An ongoing opportunity to donate gently used children’s books to needy Cleveland-area youth now is available to Solon residents.
Through a partnership of Solon City Schools and the Solon Senior Center with the Kids’ Book Bank in Cleveland, residents can deposit the children’s books they no longer need in bins located outside of Lewis Elementary School and Solon Middle School. Volunteers from the Solon Senior Center will regularly collect the books, box them and deliver them to the Kids’ Book Bank.
Founded in late 2015 as an outgrowth of the Little Free Library movement in Cleveland, the Kids’ Book Bank provides free books to children in need. In its first three and a half years, the Kids’ Book Bank has distributed more than 2 million high-quality children’s books to more than 95,000 children and families in Greater Cleveland.

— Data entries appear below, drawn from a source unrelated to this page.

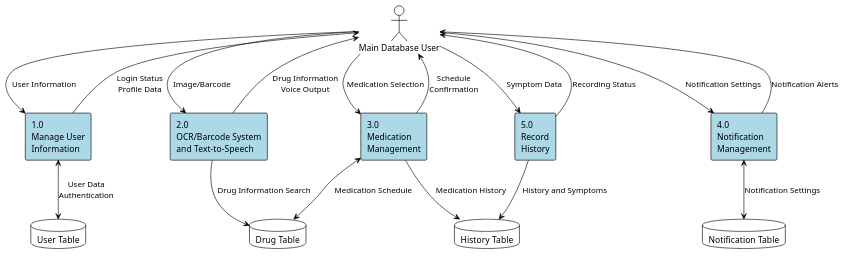
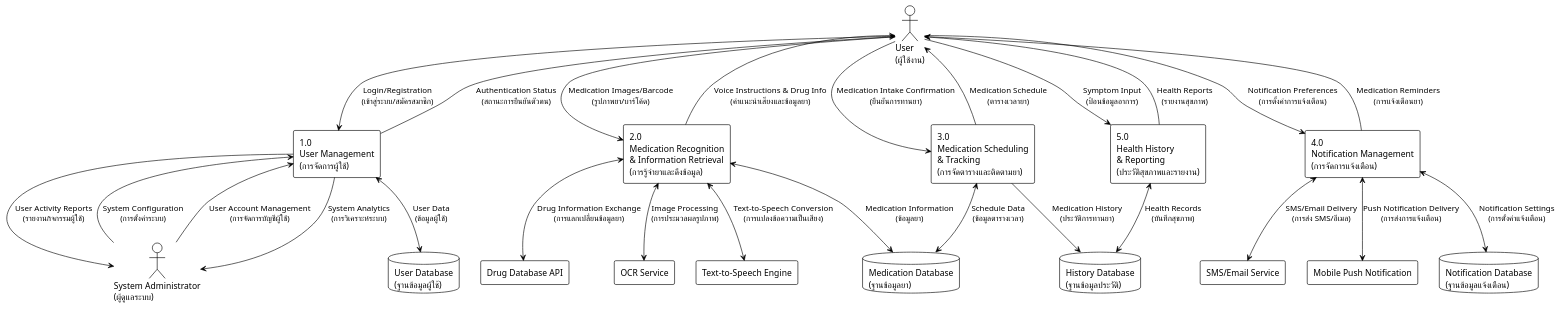
One commit to jell-lynn/capyadoo-dfd changed the diagram in dfd-level1-capyadoo.puml. Above: the diagram before and after it, drawn with PlantUML.

```diff
--- a/dfd-level1-capyadoo.puml
+++ b/dfd-level1-capyadoo.puml
@@ -1,69 +1,64 @@
-@startuml CapYaDoo_Level1_DFD_English
+@startuml CapYaDoo_Level1_Simplified
 !theme plain
 skinparam backgroundColor white
-skinparam rectangle {
-    BackgroundColor lightblue
-    BorderColor black
-}
 
-' ฐานข้อมูลหลัก = Main Database User
-actor "Main Database User" as Admin
-' ตารางผู้ใช้งาน = User Table
-database "User Table" as UserDB
-' ตารางยา = Drug Table  
-database "Drug Table" as DrugDB  
-' ตารางประวัติ = History Table
-database "History Table" as HistoryDB
-' ตารางแจ้งเตือน = Notification Table
-database "Notification Table" as NotifDB
+' Actors
+actor "User\n(ผู้ใช้งาน)" as User
+actor "System Administrator\n(ผู้ดูแลระบบ)" as Admin
 
-' จัดการข้อมูลผู้ใช้ = Manage User Information
-rectangle "1.0\nManage User\nInformation" as P1
-' ระบบ OCR/Barcode และ Text-to-Speech = OCR/Barcode System and Text-to-Speech
-rectangle "2.0\nOCR/Barcode System\nand Text-to-Speech" as P2
-' การจัดการยา = Medication Management
-rectangle "3.0\nMedication\nManagement" as P3
-' การจัดการแจ้งเตือน = Notification Management
-rectangle "4.0\nNotification\nManagement" as P4
-' บันทึกประวัติ = Record History
-rectangle "5.0\nRecord\nHistory" as P5
+' External Systems
+rectangle "Drug Database API" as DrugAPI
+rectangle "OCR Service" as OCRService
+rectangle "Text-to-Speech Engine" as TTSEngine
+rectangle "SMS/Email Service" as SMSService
+rectangle "Mobile Push Notification" as PushNotif
 
-' Input from Admin
-' ข้อมูลผู้ใช้ = User Information
-Admin --> P1 : User Information
-' รูปภาพ/บาร์โค้ด = Image/Barcode
-Admin --> P2 : Image/Barcode
-' การเลือกยา = Medication Selection
-Admin --> P3 : Medication Selection
-' การตั้งค่าแจ้งเตือน = Notification Settings
-Admin --> P4 : Notification Settings
-' ข้อมูลอาการ = Symptom Data
-Admin --> P5 : Symptom Data
+' Databases
+database "User Database\n(ฐานข้อมูลผู้ใช้)" as UserDB
+database "Medication Database\n(ฐานข้อมูลยา)" as MedDB
+database "History Database\n(ฐานข้อมูลประวัติ)" as HistoryDB
+database "Notification Database\n(ฐานข้อมูลแจ้งเตือน)" as NotifDB
 
-' Output to Admin
-' สถานะการเข้าสู่ระบบ = Login Status, ข้อมูลโปรไฟล์ = Profile Data
-P1 --> Admin : Login Status\nProfile Data
-' ข้อมูลยา = Drug Information, เสียงพูด = Voice Output
-P2 --> Admin : Drug Information\nVoice Output
-' ตารางเวลา = Schedule, การยืนยัน = Confirmation
-P3 --> Admin : Schedule\nConfirmation
-' การแจ้งเตือน = Notification Alerts
-P4 --> Admin : Notification Alerts
-' สถานะการบันทึก = Recording Status
-P5 --> Admin : Recording Status
+' Main Processes
+rectangle "1.0\nUser Management\n(การจัดการผู้ใช้)" as P1
+rectangle "2.0\nMedication Recognition\n& Information Retrieval\n(การรู้จำยาและดึงข้อมูล)" as P2
+rectangle "3.0\nMedication Scheduling\n& Tracking\n(การจัดตารางและติดตามยา)" as P3
+rectangle "4.0\nNotification Management\n(การจัดการแจ้งเตือน)" as P4
+rectangle "5.0\nHealth History\n& Reporting\n(ประวัติสุขภาพและรายงาน)" as P5
+
+' User interactions
+User --> P1 : Login/Registration\n(เข้าสู่ระบบ/สมัครสมาชิก)
+User --> P2 : Medication Images/Barcode\n(รูปภาพยา/บาร์โค้ด)
+User --> P3 : Medication Intake Confirmation\n(ยืนยันการทานยา)
+User --> P4 : Notification Preferences\n(การตั้งค่าการแจ้งเตือน)
+User --> P5 : Symptom Input\n(ป้อนข้อมูลอาการ)
+
+P1 --> User : Authentication Status\n(สถานะการยืนยันตัวตน)
+P2 --> User : Voice Instructions & Drug Info\n(คำแนะนำเสียงและข้อมูลยา)
+P3 --> User : Medication Schedule\n(ตารางเวลายา)
+P4 --> User : Medication Reminders\n(การแจ้งเตือนยา)
+P5 --> User : Health Reports\n(รายงานสุขภาพ)
+
+' System Administrator interactions
+Admin --> P1 : System Configuration\n(การตั้งค่าระบบ)
+Admin --> P1 : User Account Management\n(การจัดการบัญชีผู้ใช้)
+
+P1 --> Admin : System Analytics\n(การวิเคราะห์ระบบ)
+P1 --> Admin : User Activity Reports\n(รายงานกิจกรรมผู้ใช้)
+
+' External System connections
+P2 <--> DrugAPI : Drug Information Exchange\n(การแลกเปลี่ยนข้อมูลยา)
+P2 <--> OCRService : Image Processing\n(การประมวลผลรูปภาพ)
+P2 <--> TTSEngine : Text-to-Speech Conversion\n(การแปลงข้อความเป็นเสียง)
+P4 <--> SMSService : SMS/Email Delivery\n(การส่ง SMS/อีเมล)
+P4 <--> PushNotif : Push Notification Delivery\n(การส่งการแจ้งเตือน)
 
 ' Database connections
-' ข้อมูลผู้ใช้ = User Data, การยืนยันตัวตน = Authentication
-P1 <--> UserDB : User Data\nAuthentication
-' ค้นหาข้อมูลยา = Drug Information Search
-P2 --> DrugDB : Drug Information Search
-' ตารางเวลายา = Medication Schedule
-P3 <--> DrugDB : Medication Schedule
-' ประวัติการทานยา = Medication History
-P3 --> HistoryDB : Medication History
-' การตั้งค่าแจ้งเตือน = Notification Settings
-P4 <--> NotifDB : Notification Settings
-' ประวัติและอาการ = History and Symptoms
-P5 --> HistoryDB : History and Symptoms
+P1 <--> UserDB : User Data\n(ข้อมูลผู้ใช้)
+P2 <--> MedDB : Medication Information\n(ข้อมูลยา)
+P3 <--> MedDB : Schedule Data\n(ข้อมูลตารางเวลา)
+P3 --> HistoryDB : Medication History\n(ประวัติการทานยา)
+P4 <--> NotifDB : Notification Settings\n(การตั้งค่าแจ้งเตือน)
+P5 <--> HistoryDB : Health Records\n(บันทึกสุขภาพ)
 
 @enduml
```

“We’ve got bins in many locations,” said Judy Payne, co-founder and executive director of the Kids’ Book Bank. “What is particularly interesting in Solon is the model of seniors working with the school district, working with us. That makes it unique and I think special. I love that the seniors are going to take the books back to the book bank. All of the other locations involved are solely the schools.”

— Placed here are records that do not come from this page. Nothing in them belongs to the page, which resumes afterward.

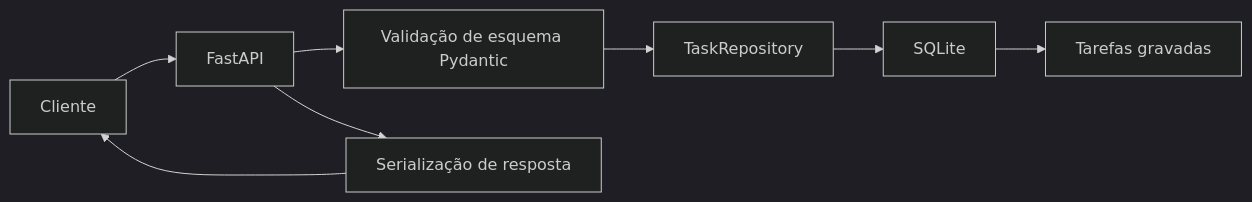
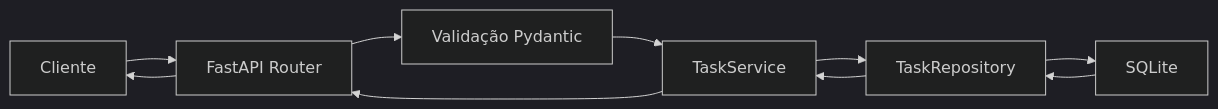
One commit to karinakaori/task_api changed the first of 2 diagrams in README.md. Above: the diagram before and after it, drawn with Mermaid (dark theme). The commit also changed other lines of this file and 1 other file, not shown here.

````diff
--- a/README.md
+++ b/README.md
@@ -99,10 +219,12 @@
 ```mermaid
 flowchart LR
-    Cliente --> API[FastAPI]
-    API --> Validação[Validação de esquema Pydantic]
-    Validação --> Repositório[TaskRepository]
-    Repositório --> DB[SQLite]
-    DB --> Persistência[Tarefas gravadas]
-    API --> Resposta[Serialização de resposta]
-    Resposta --> Cliente
+    Cliente --> Router[FastAPI Router]
+    Router --> Schemas[Validação Pydantic]
+    Schemas --> Service[TaskService]
+    Service --> Repository[TaskRepository]
+    Repository --> DB[SQLite]
+    DB --> Repository
+    Repository --> Service
+    Service --> Router
+    Router --> Cliente
 ```
````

Solon’s partnership is another example, she added, of “how things magically come together” to serve children. “It’s about community and relationships, from collecting books, to kids being offered books from somebody they know and a child able to pick the book that speaks to them. The books are mainly intended to make sure the kids have something to read when they’re home.”
In its effort to foster literacy and a love of reading, Kids’ Book Bank works through more than 1,000 partner agencies that deliver the books directly to the children they serve. These include Little Free Libraries’ agencies that teach parents and caregivers to read with their children, as well as schools, childcare centers and after-school programs. Donated books go to children in school districts with a minimum of 65 percent eligible for the free or reduced lunch program.
Kids’ Book Bank seeks donations ranging from board books to young adult literature. “Our greatest need is board books through early reader and books reflecting diversity,” Ms. Payne said.
“We’re very thankful and excited about our partnership with the Solon Senior Center,” said Tamara Strom, director of communication services for the Solon City School District. “We already have collections throughout the school year for the Kids’ Book Bank. They’ll continue, and we’ll step that up. These will include themed collections such as nonfiction week or poetry books. It will give people a chance to look through their bookshelves in a different way and participate throughout the year. We’ll keep a continual flow going.”The bins will serve as “a touch point” for students to realize other children do not have the resources they have.
The two bins at Solon Schools are easy to find, Ms. Strom said. They are located next to paper recycling bins at the west side of the parking lot at Lewis Elementary School, 32345 Cannon Road, and east side of the parking lot at the middle school, 6835 SOM Center Road. “Once you pull in, you can’t miss them.”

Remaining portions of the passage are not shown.